• _EXERCISE AIM_
Below is a block of records; return all of them exactly, but without the images.

Image comparison data:
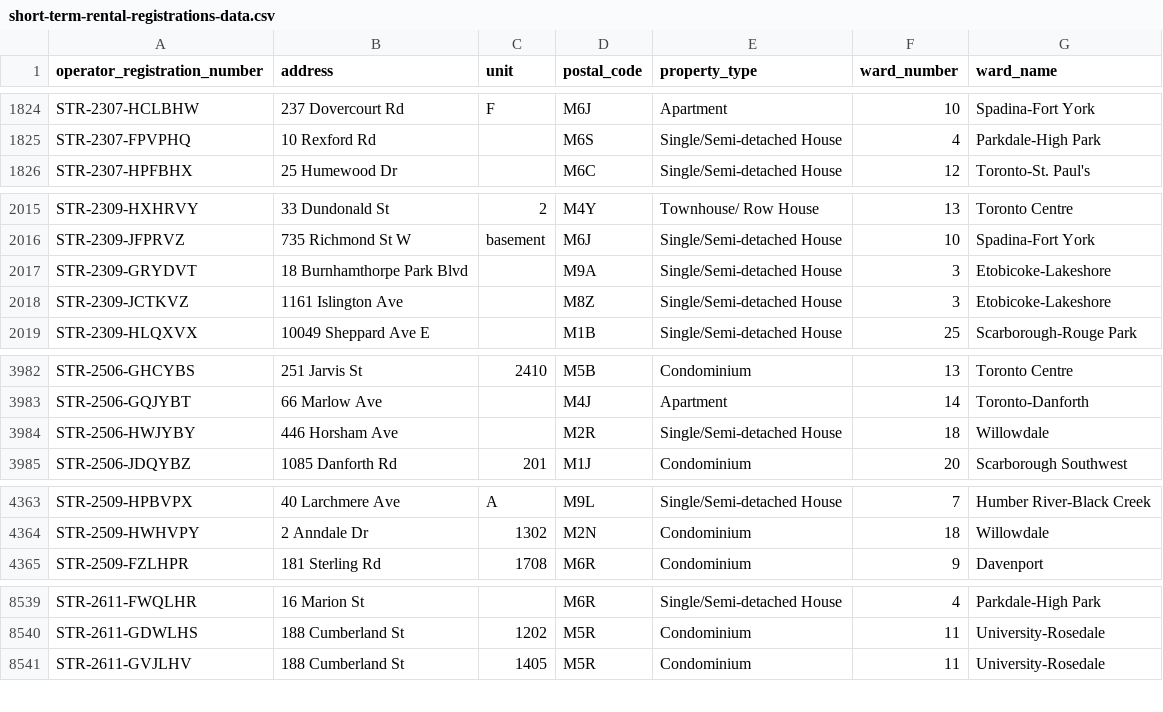
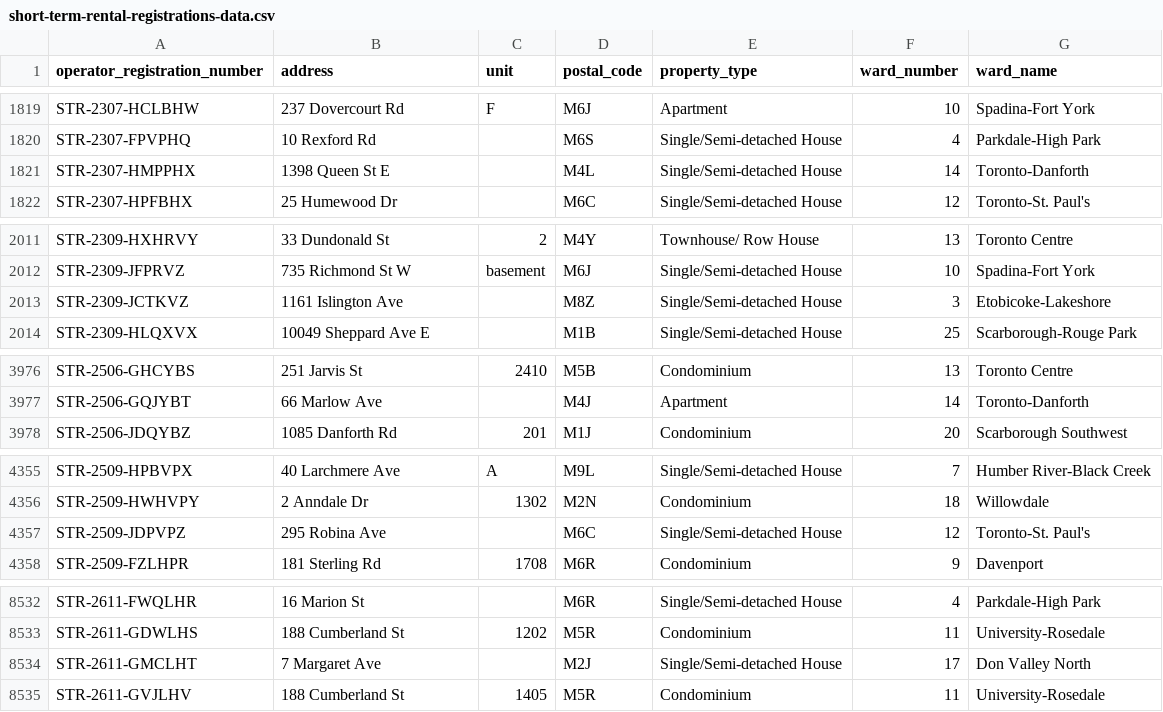
Before and after one commit to RamVasuthevan/city-of-toronto-short-term-rentals-registration, a CSV file: short-term-rental-registrations-data.csv, drawn as a sheet; only a part is shown, gaps mark what is left out; the diff covers the shown part only.

```diff
--- a/short-term-rental-registrations-data.csv
+++ b/short-term-rental-registrations-data.csv
@@ -1825,2 +1820,3 @@ STR-2307-HCLBHW,237 Dovercourt Rd,F,M6J,Apartment,10,Spadina-Fort York
 STR-2307-FPVPHQ,10 Rexford Rd,,M6S,Single/Semi-detached House,4,Parkdale-High Park
+STR-2307-HMPPHX,1398 Queen St E,,M4L,Single/Semi-detached House,14,Toronto-Danforth
 STR-2307-HPFBHX,25 Humewood Dr,,M6C,Single/Semi-detached House,12,Toronto-St. Paul's
@@ -2016,3 +2012,2 @@ STR-2309-HXHRVY,33 Dundonald St,2,M4Y,Townhouse/ Row House,13,Toronto Centre
 STR-2309-JFPRVZ,735 Richmond St W,basement,M6J,Single/Semi-detached House,10,Spadina-Fort York
-STR-2309-GRYDVT,18 Burnhamthorpe Park Blvd,,M9A,Single/Semi-detached House,3,Etobicoke-Lakeshore
 STR-2309-JCTKVZ,1161 Islington Ave,,M8Z,Single/Semi-detached House,3,Etobicoke-Lakeshore
@@ -3983,3 +3977,2 @@ STR-2506-GHCYBS,251 Jarvis St,2410,M5B,Condominium,13,Toronto Centre
 STR-2506-GQJYBT,66 Marlow Ave,,M4J,Apartment,14,Toronto-Danforth
-STR-2506-HWJYBY,446 Horsham Ave,,M2R,Single/Semi-detached House,18,Willowdale
 STR-2506-JDQYBZ,1085 Danforth Rd,201,M1J,Condominium,20,Scarborough Southwest
@@ -4364,2 +4356,3 @@ STR-2509-HPBVPX,40 Larchmere Ave,A,M9L,Single/Semi-detached House,7,Humber River
 STR-2509-HWHVPY,2 Anndale Dr,1302,M2N,Condominium,18,Willowdale
+STR-2509-JDPVPZ,295 Robina Ave,,M6C,Single/Semi-detached House,12,Toronto-St. Paul's
 STR-2509-FZLHPR,181 Sterling Rd,1708,M6R,Condominium,9,Davenport
@@ -8540,2 +8533,3 @@ STR-2611-FWQLHR,16 Marion St,,M6R,Single/Semi-detached House,4,Parkdale-High Par
 STR-2611-GDWLHS,188 Cumberland St,1202,M5R,Condominium,11,University-Rosedale
+STR-2611-GMCLHT,7 Margaret Ave,,M2J,Single/Semi-detached House,17,Don Valley North
 STR-2611-GVJLHV,188 Cumberland St,1405,M5R,Condominium,11,University-Rosedale
```
Also changed, not shown: 6 added rows, 7 removed rows and 47 moved rows elsewhere in this file.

• _RESPONSE AREA_
Before and after one commit to RamVasuthevan/city-of-toronto-short-term-rentals-registration, a CSV file: short-term-rental-registrations-data.csv, drawn as a sheet; only a part is shown, gaps mark what is left out; the diff covers the shown part only.

```diff
--- a/short-term-rental-registrations-data.csv
+++ b/short-term-rental-registrations-data.csv
@@ -1825,2 +1820,3 @@ STR-2307-HCLBHW,237 Dovercourt Rd,F,M6J,Apartment,10,Spadina-Fort York
 STR-2307-FPVPHQ,10 Rexford Rd,,M6S,Single/Semi-detached House,4,Parkdale-High Park
+STR-2307-HMPPHX,1398 Queen St E,,M4L,Single/Semi-detached House,14,Toronto-Danforth
 STR-2307-HPFBHX,25 Humewood Dr,,M6C,Single/Semi-detached House,12,Toronto-St. Paul's
@@ -2016,3 +2012,2 @@ STR-2309-HXHRVY,33 Dundonald St,2,M4Y,Townhouse/ Row House,13,Toronto Centre
 STR-2309-JFPRVZ,735 Richmond St W,basement,M6J,Single/Semi-detached House,10,Spadina-Fort York
-STR-2309-GRYDVT,18 Burnhamthorpe Park Blvd,,M9A,Single/Semi-detached House,3,Etobicoke-Lakeshore
 STR-2309-JCTKVZ,1161 Islington Ave,,M8Z,Single/Semi-detached House,3,Etobicoke-Lakeshore
@@ -3983,3 +3977,2 @@ STR-2506-GHCYBS,251 Jarvis St,2410,M5B,Condominium,13,Toronto Centre
 STR-2506-GQJYBT,66 Marlow Ave,,M4J,Apartment,14,Toronto-Danforth
-STR-2506-HWJYBY,446 Horsham Ave,,M2R,Single/Semi-detached House,18,Willowdale
 STR-2506-JDQYBZ,1085 Danforth Rd,201,M1J,Condominium,20,Scarborough Southwest
@@ -4364,2 +4356,3 @@ STR-2509-HPBVPX,40 Larchmere Ave,A,M9L,Single/Semi-detached House,7,Humber River
 STR-2509-HWHVPY,2 Anndale Dr,1302,M2N,Condominium,18,Willowdale
+STR-2509-JDPVPZ,295 Robina Ave,,M6C,Single/Semi-detached House,12,Toronto-St. Paul's
 STR-2509-FZLHPR,181 Sterling Rd,1708,M6R,Condominium,9,Davenport
@@ -8540,2 +8533,3 @@ STR-2611-FWQLHR,16 Marion St,,M6R,Single/Semi-detached House,4,Parkdale-High Par
 STR-2611-GDWLHS,188 Cumberland St,1202,M5R,Condominium,11,University-Rosedale
+STR-2611-GMCLHT,7 Margaret Ave,,M2J,Single/Semi-detached House,17,Don Valley North
 STR-2611-GVJLHV,188 Cumberland St,1405,M5R,Condominium,11,University-Rosedale
```
Also changed, not shown: 6 added rows, 7 removed rows and 47 moved rows elsewhere in this file.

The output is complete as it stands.